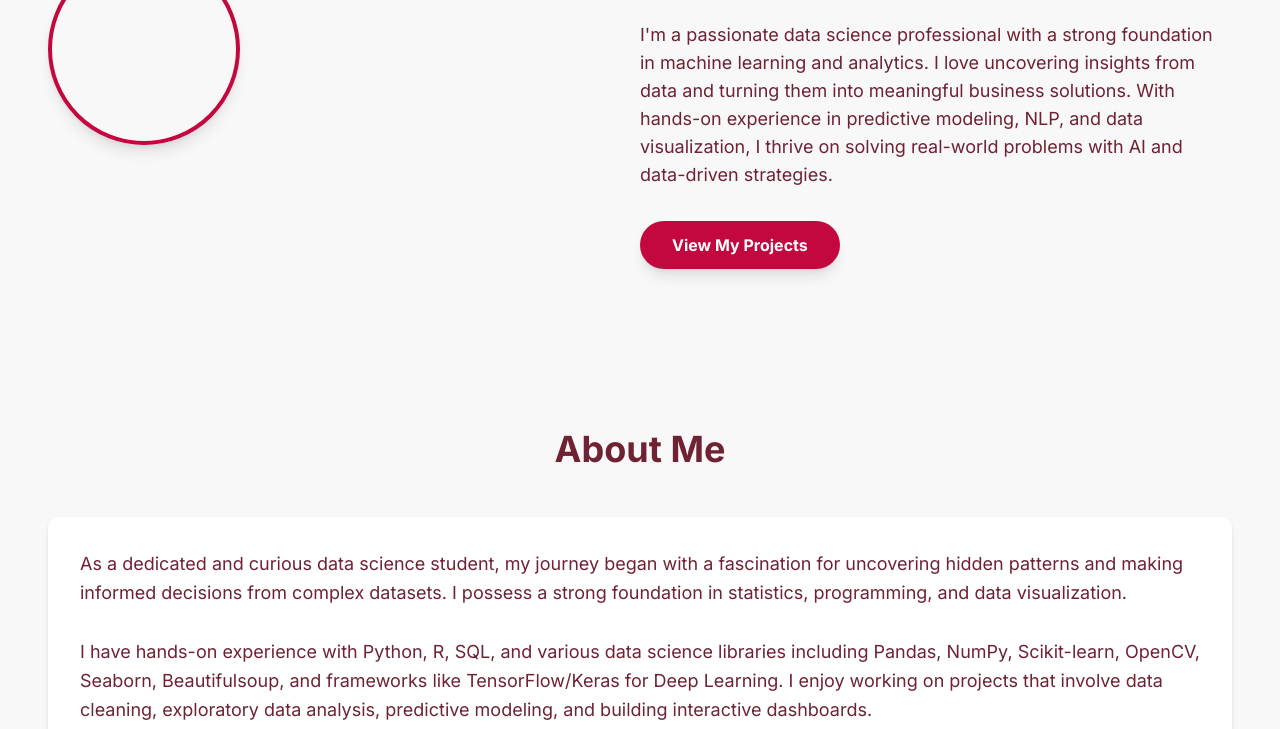
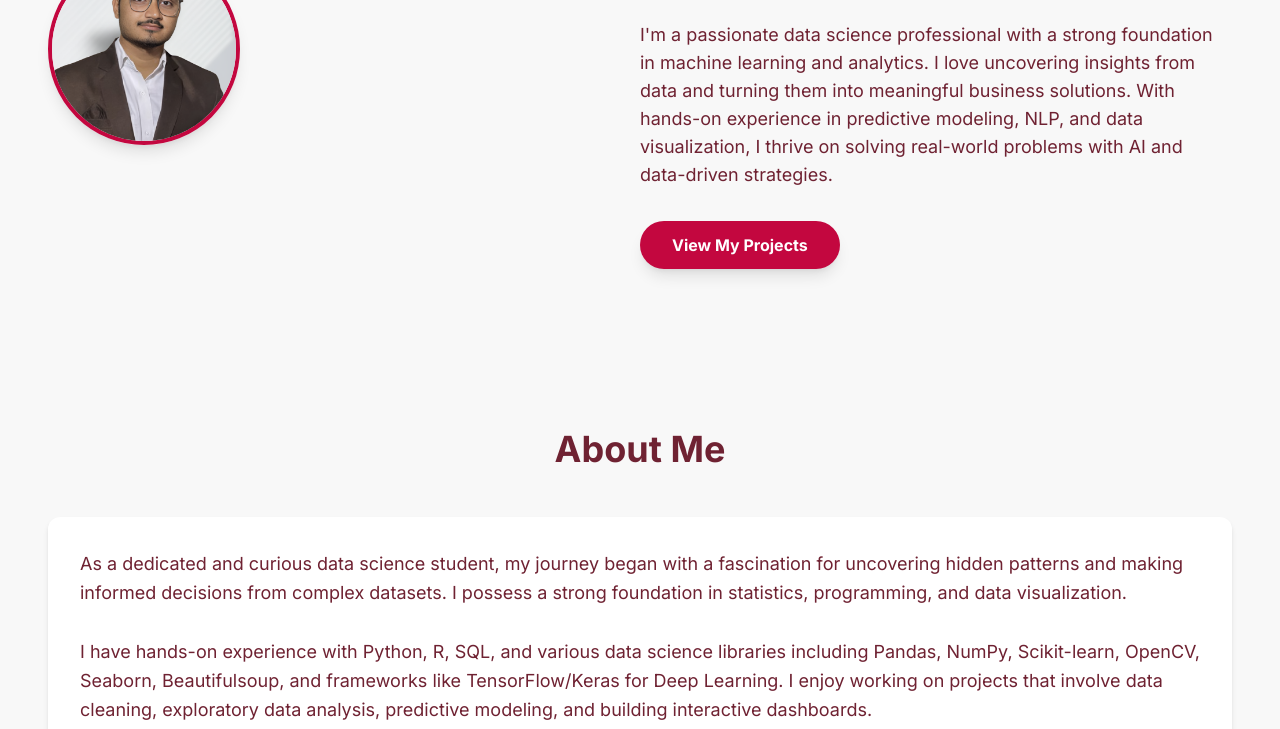
Before and after one commit to iamkaran2026/portfolio-website, a plain HTML site: page index.html in a window 1280 px wide. Shown: the part 371-1100 px from the top of the page. Drawn offline with nearby package versions, Linux system fonts and the light colour scheme.

Commit message:
Update index.html

```diff
--- a/index.html
+++ b/index.html
@@ -211,7 +211,7 @@
         <!-- Hero Section -->
         <section id="hero" class="flex flex-col md:flex-row items-center justify-center text-center md:text-left py-16 md:py-24">
             <div class="md:w-1/2 mb-8 md:mb-0 md:pr-12">
-                <img src="" alt="Profile Picture" class="rounded-full w-48 h-48 mx-auto md:mx-0 object-cover border-4 border-primary-color shadow-lg">
+                <img src="Karan.png" alt="Profile Picture" class="rounded-full w-48 h-48 mx-auto md:mx-0 object-cover border-4 border-primary-color shadow-lg">
             </div>
             <div class="md:w-1/2">
                 <h1 class="text-5xl md:text-6xl font-extrabold leading-tight mb-4 text-custom-secondary">Hi, I'm <span class="text-primary-color">Karan S Mevada</span></h1>
```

## ACTIVITY
Although the entries contain pictures, reproduce only the rest, exactly as written.

## RESPONSE TO THE EXERCISE
Before and after one commit to iamkaran2026/portfolio-website, a plain HTML site: page index.html in a window 1280 px wide. Shown: the part 371-1100 px from the top of the page. Drawn offline with nearby package versions, Linux system fonts and the light colour scheme.

Commit message:
Update index.html

```diff
--- a/index.html
+++ b/index.html
@@ -211,7 +211,7 @@
         <!-- Hero Section -->
         <section id="hero" class="flex flex-col md:flex-row items-center justify-center text-center md:text-left py-16 md:py-24">
             <div class="md:w-1/2 mb-8 md:mb-0 md:pr-12">
-                <img src="" alt="Profile Picture" class="rounded-full w-48 h-48 mx-auto md:mx-0 object-cover border-4 border-primary-color shadow-lg">
+                <img src="Karan.png" alt="Profile Picture" class="rounded-full w-48 h-48 mx-auto md:mx-0 object-cover border-4 border-primary-color shadow-lg">
             </div>
             <div class="md:w-1/2">
                 <h1 class="text-5xl md:text-6xl font-extrabold leading-tight mb-4 text-custom-secondary">Hi, I'm <span class="text-primary-color">Karan S Mevada</span></h1>
```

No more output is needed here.